Cristina Martin-Puig (isardSAT CAT / NOAA Laboratory for Satellite Altimetry, Spain)


Eric Leuliette (NOAA Laboratory for Satellite Altimetry , USA); John Lillibridge (NOAA Laboratory for Satellite Altimetry , USA)

Event: 2014 Ocean Surface Topography Science Team Meeting

Session: Instrument Processing: Measurement and retracking (SAR and LRM)

Presentation type: Type Poster

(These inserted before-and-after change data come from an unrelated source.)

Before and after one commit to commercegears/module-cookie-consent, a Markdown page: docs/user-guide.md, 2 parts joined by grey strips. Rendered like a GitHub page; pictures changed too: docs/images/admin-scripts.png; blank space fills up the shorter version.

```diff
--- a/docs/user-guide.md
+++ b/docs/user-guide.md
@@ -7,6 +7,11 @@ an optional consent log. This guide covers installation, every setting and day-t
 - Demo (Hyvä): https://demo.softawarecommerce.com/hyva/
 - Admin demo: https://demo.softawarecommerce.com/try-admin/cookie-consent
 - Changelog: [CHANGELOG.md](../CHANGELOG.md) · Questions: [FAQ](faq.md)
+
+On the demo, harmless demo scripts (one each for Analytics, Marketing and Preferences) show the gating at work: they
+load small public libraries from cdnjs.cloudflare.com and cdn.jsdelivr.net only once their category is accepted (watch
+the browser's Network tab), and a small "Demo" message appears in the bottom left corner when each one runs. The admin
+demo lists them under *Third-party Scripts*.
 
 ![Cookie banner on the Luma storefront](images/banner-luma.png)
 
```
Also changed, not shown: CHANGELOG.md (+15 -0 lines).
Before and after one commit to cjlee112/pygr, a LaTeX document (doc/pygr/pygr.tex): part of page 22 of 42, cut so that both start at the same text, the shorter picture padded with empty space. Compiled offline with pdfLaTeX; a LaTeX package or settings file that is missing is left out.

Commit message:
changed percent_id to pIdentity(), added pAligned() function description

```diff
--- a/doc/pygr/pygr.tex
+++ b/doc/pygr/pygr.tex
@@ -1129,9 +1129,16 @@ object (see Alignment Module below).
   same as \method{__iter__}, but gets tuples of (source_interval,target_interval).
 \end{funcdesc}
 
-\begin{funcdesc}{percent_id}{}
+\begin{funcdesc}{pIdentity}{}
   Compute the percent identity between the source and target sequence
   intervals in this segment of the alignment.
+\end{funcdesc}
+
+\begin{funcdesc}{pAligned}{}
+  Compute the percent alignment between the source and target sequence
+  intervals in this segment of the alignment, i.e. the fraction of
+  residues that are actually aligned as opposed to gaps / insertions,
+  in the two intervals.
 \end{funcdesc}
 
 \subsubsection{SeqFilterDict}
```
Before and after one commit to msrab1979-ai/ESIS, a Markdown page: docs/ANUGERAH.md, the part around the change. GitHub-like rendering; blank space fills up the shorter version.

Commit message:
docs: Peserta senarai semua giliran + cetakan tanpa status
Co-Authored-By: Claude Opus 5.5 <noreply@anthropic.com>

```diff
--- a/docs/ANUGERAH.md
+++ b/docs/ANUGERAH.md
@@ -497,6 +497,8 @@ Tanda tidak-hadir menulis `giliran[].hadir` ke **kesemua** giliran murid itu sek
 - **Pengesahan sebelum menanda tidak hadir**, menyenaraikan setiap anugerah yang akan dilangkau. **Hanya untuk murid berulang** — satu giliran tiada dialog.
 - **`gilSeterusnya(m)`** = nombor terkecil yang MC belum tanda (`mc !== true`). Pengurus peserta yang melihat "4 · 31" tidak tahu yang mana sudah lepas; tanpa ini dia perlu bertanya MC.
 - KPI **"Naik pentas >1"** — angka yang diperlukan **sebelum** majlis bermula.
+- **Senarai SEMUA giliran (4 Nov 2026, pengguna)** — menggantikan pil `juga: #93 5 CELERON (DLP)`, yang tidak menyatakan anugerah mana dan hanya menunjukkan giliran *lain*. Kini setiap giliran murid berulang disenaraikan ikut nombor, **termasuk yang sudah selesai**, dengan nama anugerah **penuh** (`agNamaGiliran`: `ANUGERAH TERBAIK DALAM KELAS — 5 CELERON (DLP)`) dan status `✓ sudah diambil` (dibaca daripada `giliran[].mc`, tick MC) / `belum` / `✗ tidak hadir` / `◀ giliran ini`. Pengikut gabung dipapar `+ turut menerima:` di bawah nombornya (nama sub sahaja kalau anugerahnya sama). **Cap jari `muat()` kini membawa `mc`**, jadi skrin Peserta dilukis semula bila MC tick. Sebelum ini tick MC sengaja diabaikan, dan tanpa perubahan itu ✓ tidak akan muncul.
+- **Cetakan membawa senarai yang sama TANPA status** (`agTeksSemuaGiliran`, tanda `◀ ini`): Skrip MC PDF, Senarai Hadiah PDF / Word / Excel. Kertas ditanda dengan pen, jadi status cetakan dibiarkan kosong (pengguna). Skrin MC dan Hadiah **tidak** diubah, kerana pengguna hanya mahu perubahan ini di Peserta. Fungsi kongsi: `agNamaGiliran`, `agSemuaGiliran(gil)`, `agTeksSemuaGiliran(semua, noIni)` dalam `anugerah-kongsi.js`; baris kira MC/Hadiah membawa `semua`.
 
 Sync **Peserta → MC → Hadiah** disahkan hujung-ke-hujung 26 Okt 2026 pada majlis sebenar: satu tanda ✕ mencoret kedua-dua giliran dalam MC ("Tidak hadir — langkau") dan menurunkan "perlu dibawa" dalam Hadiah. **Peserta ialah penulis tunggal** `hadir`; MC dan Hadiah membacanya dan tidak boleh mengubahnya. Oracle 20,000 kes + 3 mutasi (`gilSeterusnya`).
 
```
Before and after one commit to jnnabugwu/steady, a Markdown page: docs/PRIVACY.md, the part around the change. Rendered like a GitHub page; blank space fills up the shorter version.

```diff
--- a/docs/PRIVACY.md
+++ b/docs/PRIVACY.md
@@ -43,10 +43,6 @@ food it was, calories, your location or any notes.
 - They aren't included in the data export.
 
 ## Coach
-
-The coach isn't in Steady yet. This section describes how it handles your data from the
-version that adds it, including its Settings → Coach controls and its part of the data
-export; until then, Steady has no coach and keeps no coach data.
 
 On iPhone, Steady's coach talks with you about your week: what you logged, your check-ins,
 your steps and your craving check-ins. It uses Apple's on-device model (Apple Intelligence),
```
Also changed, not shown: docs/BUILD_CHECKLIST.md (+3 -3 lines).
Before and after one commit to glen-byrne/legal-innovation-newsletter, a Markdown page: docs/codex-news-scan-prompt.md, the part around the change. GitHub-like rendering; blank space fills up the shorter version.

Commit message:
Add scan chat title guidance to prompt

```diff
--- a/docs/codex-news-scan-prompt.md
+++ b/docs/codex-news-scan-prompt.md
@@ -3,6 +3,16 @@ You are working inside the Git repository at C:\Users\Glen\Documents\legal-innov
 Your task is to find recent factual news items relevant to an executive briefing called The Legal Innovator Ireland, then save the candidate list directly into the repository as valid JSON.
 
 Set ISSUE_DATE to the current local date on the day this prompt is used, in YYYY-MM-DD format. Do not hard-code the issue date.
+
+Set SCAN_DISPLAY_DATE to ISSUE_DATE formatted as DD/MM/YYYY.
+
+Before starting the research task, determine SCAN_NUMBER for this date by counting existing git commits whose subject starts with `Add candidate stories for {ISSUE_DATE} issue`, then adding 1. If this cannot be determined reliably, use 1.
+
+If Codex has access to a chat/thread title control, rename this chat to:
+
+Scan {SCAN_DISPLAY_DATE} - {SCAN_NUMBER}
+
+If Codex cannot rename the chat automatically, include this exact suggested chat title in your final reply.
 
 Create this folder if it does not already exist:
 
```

The Poseidon-3 altimeter onboard Jason-2 includes a significant new capability with respect to its predecessors, a CNES-developed open-loop (DIODE/DEM) tracking mode that allows for maintaining data acquisition over coastal and inland water [1]. In a further enhancement, Jason-3 and Sentinel-3 will be capable of switching to DIODE/DEM mode for selected regions. In order to recommend how these missions should operate DIODE/DEM, we have studied the impact of the tracking modes on the accuracy of wave heights and wind speed, on the continuity of climate data record in sea level measurements, and the coverage of coastal regions.
Since its launch in 2008 Jason-2 has operated in DIODE/DEM for only a few cycles: 0 (partial), 3, 5, 7, 34, 209, and most recently 220. For this study we mainly concentrate on those cycles after commissioning: cycles 34, 209, and 220. Our work primarily concentrates in the statistical performance analysis of the main geophysical retrievals of altimetry. While proving enhancements as in [1] we've identified differences between open-loop and closed-loop modes in the statistical behavior of a few geophysical retrievals that deserve to be presented and further investigated.
A summary of the main achievements and recommendations for Jason-3 and Sentinel-3A CAL/VAL planning will be presented.

[1] J.D. Desjonquères, G. Carayon, N. Steunou and J. Lambin. 'Poseidon-3 Radar Altimeter: New Modes and in-flight performances', Marine Geodesy, 33 (s1): 53-59, 2010.

Keywords: DIODE/DEM, Tracker, Poseidon-3, Jason-2, Jason-3, Sentinel-3A, altimetry
Cristina Martin-Puig
isardSAT CAT / NOAA Laboratory for Satellite Altimetry